# [WHAT THE TASK REQUIRES]
Gather each line of the records where "main" appears.
*** Opening RECORDS ***
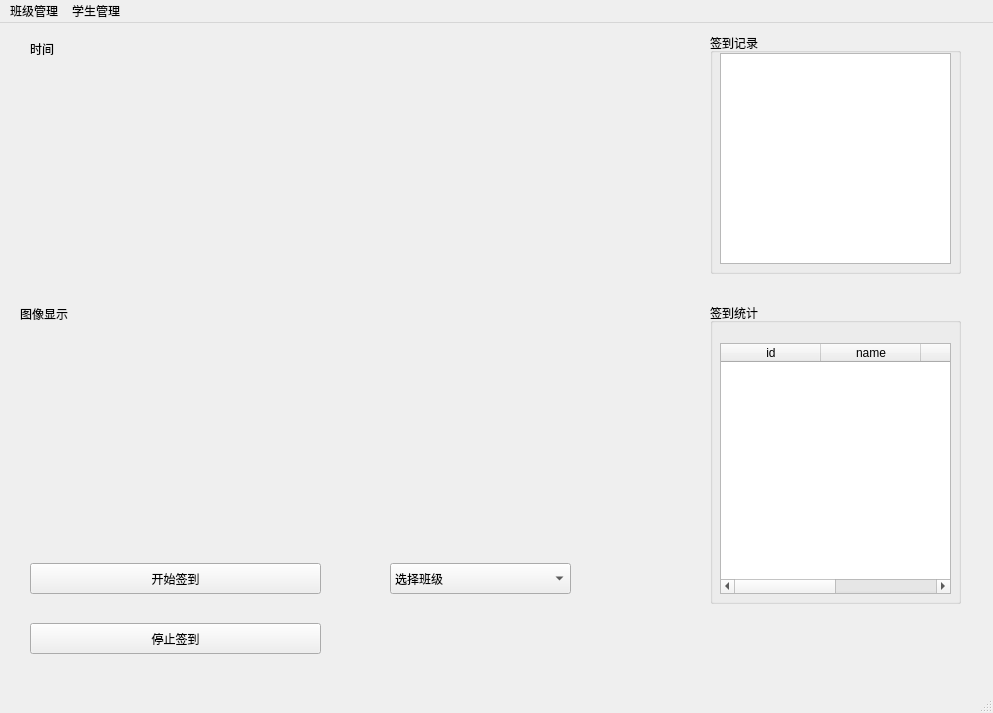
This is main.ui in NovaShen555/FaceCheckSystem as Qt 5 draws it before an edit. The edited form follows.
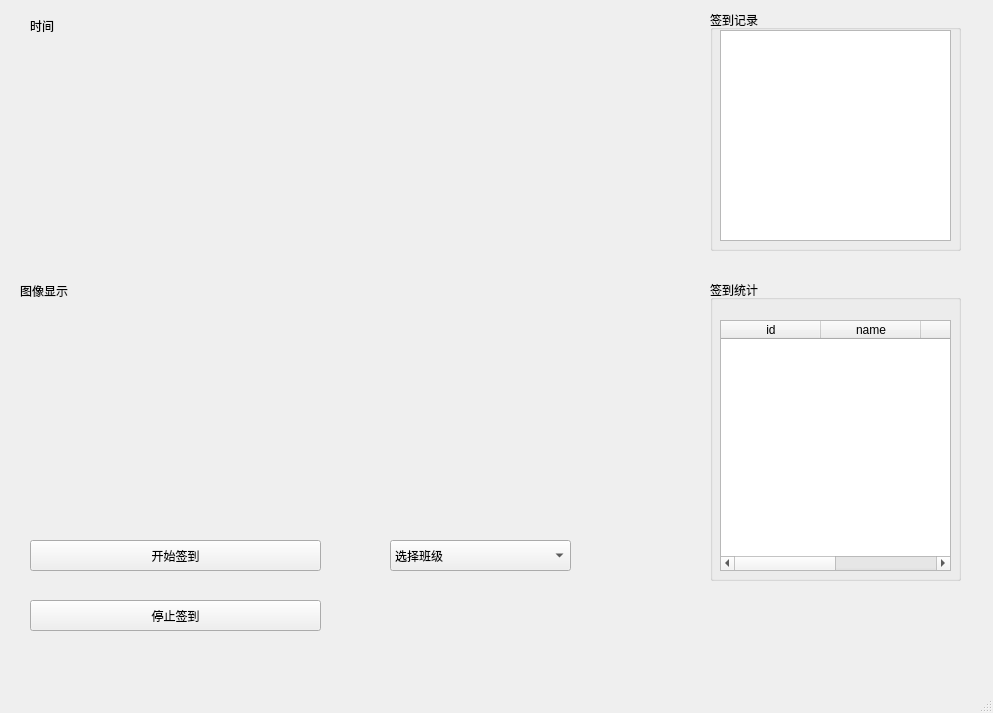
This is the edited form.

```diff
--- a/main.ui
+++ b/main.ui
@@ -148,34 +148,6 @@
     </item>
    </widget>
   </widget>
-  <widget class="QMenuBar" name="menubar">
-   <property name="geometry">
-    <rect>
-     <x>0</x>
-     <y>0</y>
-     <width>993</width>
-     <height>22</height>
-    </rect>
-   </property>
-   <widget class="QMenu" name="menu">
-    <property name="title">
-     <string>班级管理</string>
-    </property>
-    <addaction name="actionaddclass"/>
-    <addaction name="actiondelclass"/>
-    <addaction name="actionfindclass"/>
-   </widget>
-   <widget class="QMenu" name="menu_2">
-    <property name="title">
-     <string>学生管理</string>
-    </property>
-    <addaction name="actionaddStu"/>
-    <addaction name="actiondelStu"/>
-    <addaction name="actionfindStu"/>
-   </widget>
-   <addaction name="menu"/>
-   <addaction name="menu_2"/>
-  </widget>
   <widget class="QStatusBar" name="statusbar"/>
   <action name="actionaddclass">
    <property name="text">
```
Left out of the diff: 31 changed lines with no effect on the pictures.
*** Closing RECORDS ***
# [TASK RESPONSE]
This is main.ui in NovaShen555/FaceCheckSystem as Qt 5 draws it before an edit. The edited form follows.
--- a/main.ui
+++ b/main.ui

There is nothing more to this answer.